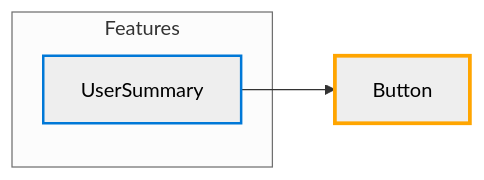
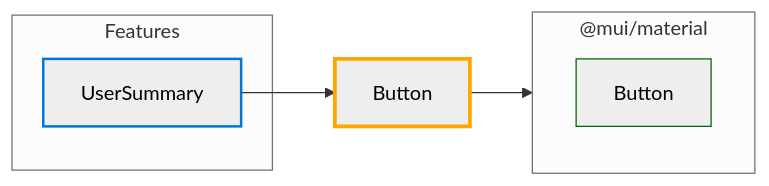
The diagram in test-project-import-analysis/hubs/Button.md (star4beam/react-package-analyzer), drawn with Mermaid (neutral theme) before and after one commit. The commit also changed other lines of this file and 5 other files, not shown here.

````diff
--- a/test-project-import-analysis/hubs/Button.md
+++ b/test-project-import-analysis/hubs/Button.md
@@ -15,27 +15,34 @@
 ```mermaid
 flowchart LR
     %% Node styles
     classDef feature stroke:#0078d7,stroke-width:2px
     classDef currentHub stroke:#ffa500,stroke-width:3px
     classDef main stroke:#d04a02,stroke-width:2px
     classDef intermediate stroke:#7e6000,stroke-width:2px
     classDef base stroke:#006400,stroke-width:2px
     classDef component stroke:#006400,stroke-width:1px
 
     %% Link styles
     linkStyle default stroke:#333,stroke-width:1px
     %% Use different arrow styles for dependency types
     %% Direct: solid line, Indirect: dashed line, Both: thick solid line
 
     hub_Button["Button"]
     class hub_Button currentHub
 
     %% Features that use this hub (directly or indirectly)
     subgraph Features["Features"]
         feature_UserSummary["UserSummary"]
         class feature_UserSummary feature
     end
 
     feature_UserSummary --> hub_Button
+    %% Components directly used by this hub
+    subgraph pkg__mui_material["@mui/material"]
+        comp__mui_material_Button["Button"]
+        class comp__mui_material_Button component
+    end
+    hub_Button --> pkg__mui_material
+
     %% Direct hub-to-hub connections
 ```
````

» **TASK REQUIREMENTS**
Repeat the listing above word for word and leave its images out.

» **ANSWER FOR THIS EXERCISE**
The diagram in test-project-import-analysis/hubs/Button.md (star4beam/react-package-analyzer), drawn with Mermaid (neutral theme) before and after one commit. The commit also changed other lines of this file and 5 other files, not shown here.

````diff
--- a/test-project-import-analysis/hubs/Button.md
+++ b/test-project-import-analysis/hubs/Button.md
@@ -15,27 +15,34 @@
 ```mermaid
 flowchart LR
     %% Node styles
     classDef feature stroke:#0078d7,stroke-width:2px
     classDef currentHub stroke:#ffa500,stroke-width:3px
     classDef main stroke:#d04a02,stroke-width:2px
     classDef intermediate stroke:#7e6000,stroke-width:2px
     classDef base stroke:#006400,stroke-width:2px
     classDef component stroke:#006400,stroke-width:1px
 
     %% Link styles
     linkStyle default stroke:#333,stroke-width:1px
     %% Use different arrow styles for dependency types
     %% Direct: solid line, Indirect: dashed line, Both: thick solid line
 
     hub_Button["Button"]
     class hub_Button currentHub
 
     %% Features that use this hub (directly or indirectly)
     subgraph Features["Features"]
         feature_UserSummary["UserSummary"]
         class feature_UserSummary feature
     end
 
     feature_UserSummary --> hub_Button
+    %% Components directly used by this hub
+    subgraph pkg__mui_material["@mui/material"]
+        comp__mui_material_Button["Button"]
+        class comp__mui_material_Button component
+    end
+    hub_Button --> pkg__mui_material
+
     %% Direct hub-to-hub connections
 ```
````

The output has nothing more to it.